#### WHAT IS EXPECTED
Reproduce the records that follow exactly; any picture among them stays out.

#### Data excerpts
※

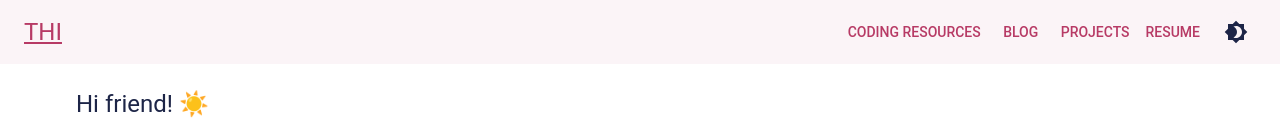
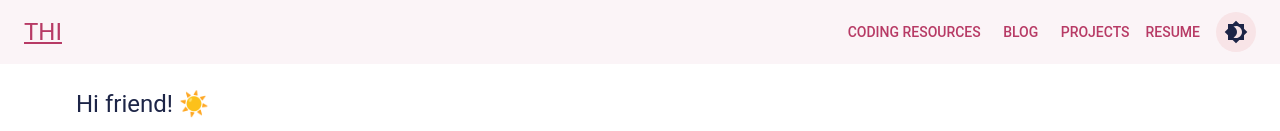
Before and after one commit to justthinguyen/justthinguyen.github.io, a React (Create React App) app: page / in a window 1280 px wide. Shown: the top 131 px of the page. Built offline with nearby package versions, Linux system fonts and the light colour scheme.

Commit message:
Add style for AppBar button, apply to ColorModeButton

```diff
--- a/src/Theme.tsx
+++ b/src/Theme.tsx
@@ -45,3 +45,8 @@ export const AppBarSX = {
     boxShadow: 'none',
     color: 'primary'
 };
+
+export const AppBarButtonSX = {
+    bgcolor: 'secondary.main',
+    color: 'secondary.contrastText'
+}
--- a/src/components/Buttons.tsx
+++ b/src/components/Buttons.tsx
@@ -1,5 +1,6 @@
 import { Brightness4, Brightness7, KeyboardArrowUp } from '@mui/icons-material';
 import { IconButton, Fab } from '@mui/material';
+import { AppBarButtonSX } from '../Theme';
 
 interface BtnProps {
     mode: string,
@@ -9,11 +10,8 @@ interface BtnProps {
 export const ColorModeButton = (ps: BtnProps) => {
     return (
         <IconButton
-            sx={{
-                ml: 1, bgcolor: 'background.paper',
-                color: 'text.primary'
-            }}
-            onClick={ps.toggleColorMode} color="inherit">
+            sx={{ ml: 1, ...AppBarButtonSX }}
+            onClick={ps.toggleColorMode}>
             {ps.mode === 'dark' ? <Brightness7 /> : <Brightness4 />}
         </IconButton>
     );
```
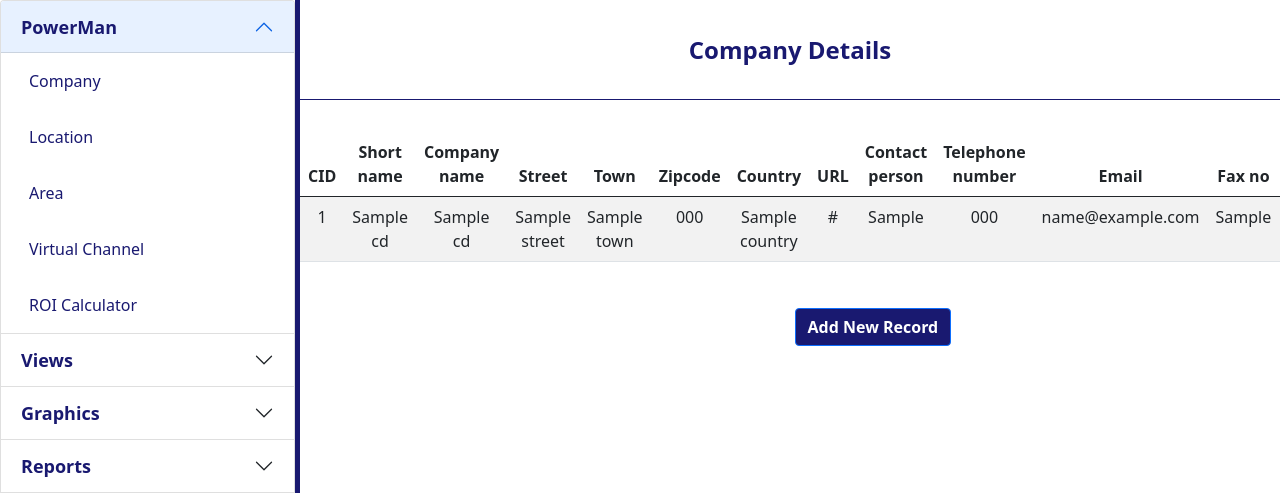
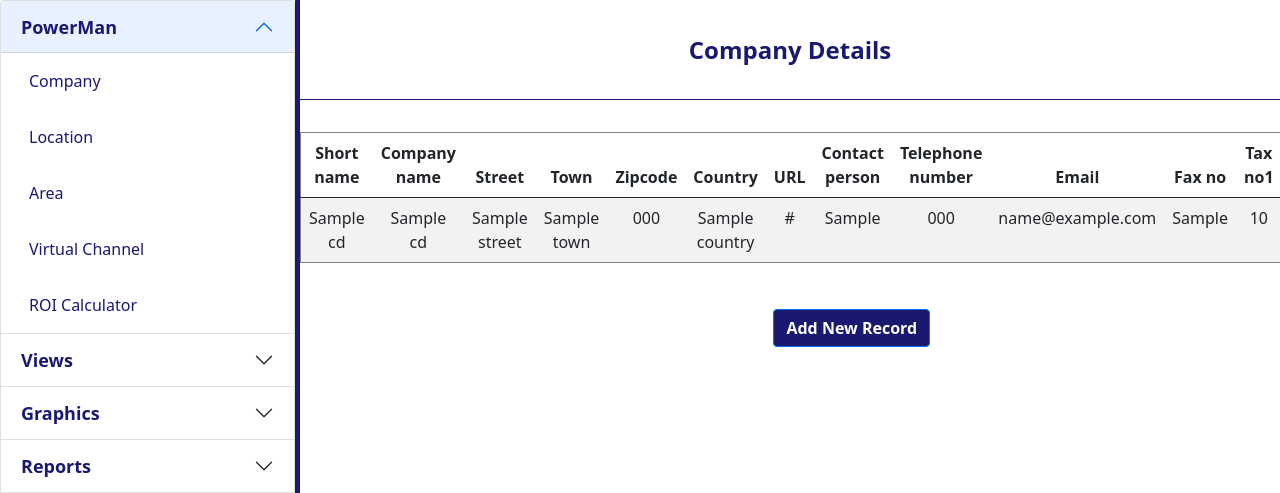
Before and after one commit to sujatasupanekar/ems, a Django app: template templates/showcompany.html in a window 1280 px wide. Shown: the part 56-549 px from the top of the page. Run offline with Django 3.2, Linux system fonts and the light colour scheme; the template is opened without the code that fills it: most values are stand-ins (such as "Sample title", 1, 10 or a date in 2020).

Commit message:
fixed table css

```diff
--- a/templates/showarea.html
+++ b/templates/showarea.html
@@ -9,7 +9,7 @@
 {% block main_content %}
     <form class="main-content-form">
         {% csrf_token %}
-          <table class="table table-striped">
+          <table class="table table-striped ems-table">
             <thead>
             <tr>
             <th hidden>ID</th>
--- a/templates/showcompany.html
+++ b/templates/showcompany.html
@@ -9,10 +9,10 @@
 {% block main_content %}
     <form class="main-content-form">
         {% csrf_token %}
-          <table class="table table-striped">
+          <table class="table table-striped ems-table">
             <thead>
             <tr>
-            <th>CID</th>
+            <th hidden>CID</th>
             <th>Short name</th>
             <th>Company name</th>
             <th>Street</th>
@@ -32,7 +32,7 @@
             <tbody>
             {% for i in cd %}
               <tr>
-                <td>{{i.company_id}}</td>
+                <td hidden>{{i.company_id}}</td>
                 <td>{{i.short_name}}</td>
                 <td>{{i.company_name1}}</td>
                 <td>{{i.street}}</td>
--- a/templates/showlocation.html
+++ b/templates/showlocation.html
@@ -12,7 +12,7 @@
           <table class="table table-striped ems-table">
             <thead>
             <tr>
-            <th>ID</th>
+            <th hidden>ID</th>
             <th>Short name</th>
             <th>Description</th>
             <th>Street</th>
@@ -23,7 +23,7 @@
             <tbody>
             {% for i in result %}
             <tr>
-              <td>{{ i.location_id }}</td>
+              <td hidden>{{ i.location_id }}</td>
               <td>{{ i.short_name }}</td>
               <td>{{ i.description }}</td>
               <td>{{ i.street }}</td>
```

※

#### REPLY
Before and after one commit to justthinguyen/justthinguyen.github.io, a React (Create React App) app: page / in a window 1280 px wide. Shown: the top 131 px of the page. Built offline with nearby package versions, Linux system fonts and the light colour scheme.

Commit message:
Add style for AppBar button, apply to ColorModeButton

```diff
--- a/src/Theme.tsx
+++ b/src/Theme.tsx
@@ -45,3 +45,8 @@ export const AppBarSX = {
     boxShadow: 'none',
     color: 'primary'
 };
+
+export const AppBarButtonSX = {
+    bgcolor: 'secondary.main',
+    color: 'secondary.contrastText'
+}
--- a/src/components/Buttons.tsx
+++ b/src/components/Buttons.tsx
@@ -1,5 +1,6 @@
 import { Brightness4, Brightness7, KeyboardArrowUp } from '@mui/icons-material';
 import { IconButton, Fab } from '@mui/material';
+import { AppBarButtonSX } from '../Theme';
 
 interface BtnProps {
     mode: string,
@@ -9,11 +10,8 @@ interface BtnProps {
 export const ColorModeButton = (ps: BtnProps) => {
     return (
         <IconButton
-            sx={{
-                ml: 1, bgcolor: 'background.paper',
-                color: 'text.primary'
-            }}
-            onClick={ps.toggleColorMode} color="inherit">
+            sx={{ ml: 1, ...AppBarButtonSX }}
+            onClick={ps.toggleColorMode}>
             {ps.mode === 'dark' ? <Brightness7 /> : <Brightness4 />}
         </IconButton>
     );
```
Before and after one commit to sujatasupanekar/ems, a Django app: template templates/showcompany.html in a window 1280 px wide. Shown: the part 56-549 px from the top of the page. Run offline with Django 3.2, Linux system fonts and the light colour scheme; the template is opened without the code that fills it: most values are stand-ins (such as "Sample title", 1, 10 or a date in 2020).

Commit message:
fixed table css

```diff
--- a/templates/showarea.html
+++ b/templates/showarea.html
@@ -9,7 +9,7 @@
 {% block main_content %}
     <form class="main-content-form">
         {% csrf_token %}
-          <table class="table table-striped">
+          <table class="table table-striped ems-table">
             <thead>
             <tr>
             <th hidden>ID</th>
--- a/templates/showcompany.html
+++ b/templates/showcompany.html
@@ -9,10 +9,10 @@
 {% block main_content %}
     <form class="main-content-form">
         {% csrf_token %}
-          <table class="table table-striped">
+          <table class="table table-striped ems-table">
             <thead>
             <tr>
-            <th>CID</th>
+            <th hidden>CID</th>
             <th>Short name</th>
             <th>Company name</th>
             <th>Street</th>
@@ -32,7 +32,7 @@
             <tbody>
             {% for i in cd %}
               <tr>
-                <td>{{i.company_id}}</td>
+                <td hidden>{{i.company_id}}</td>
                 <td>{{i.short_name}}</td>
                 <td>{{i.company_name1}}</td>
                 <td>{{i.street}}</td>
--- a/templates/showlocation.html
+++ b/templates/showlocation.html
@@ -12,7 +12,7 @@
           <table class="table table-striped ems-table">
             <thead>
             <tr>
-            <th>ID</th>
+            <th hidden>ID</th>
             <th>Short name</th>
             <th>Description</th>
             <th>Street</th>
@@ -23,7 +23,7 @@
             <tbody>
             {% for i in result %}
             <tr>
-              <td>{{ i.location_id }}</td>
+              <td hidden>{{ i.location_id }}</td>
               <td>{{ i.short_name }}</td>
               <td>{{ i.description }}</td>
               <td>{{ i.street }}</td>
```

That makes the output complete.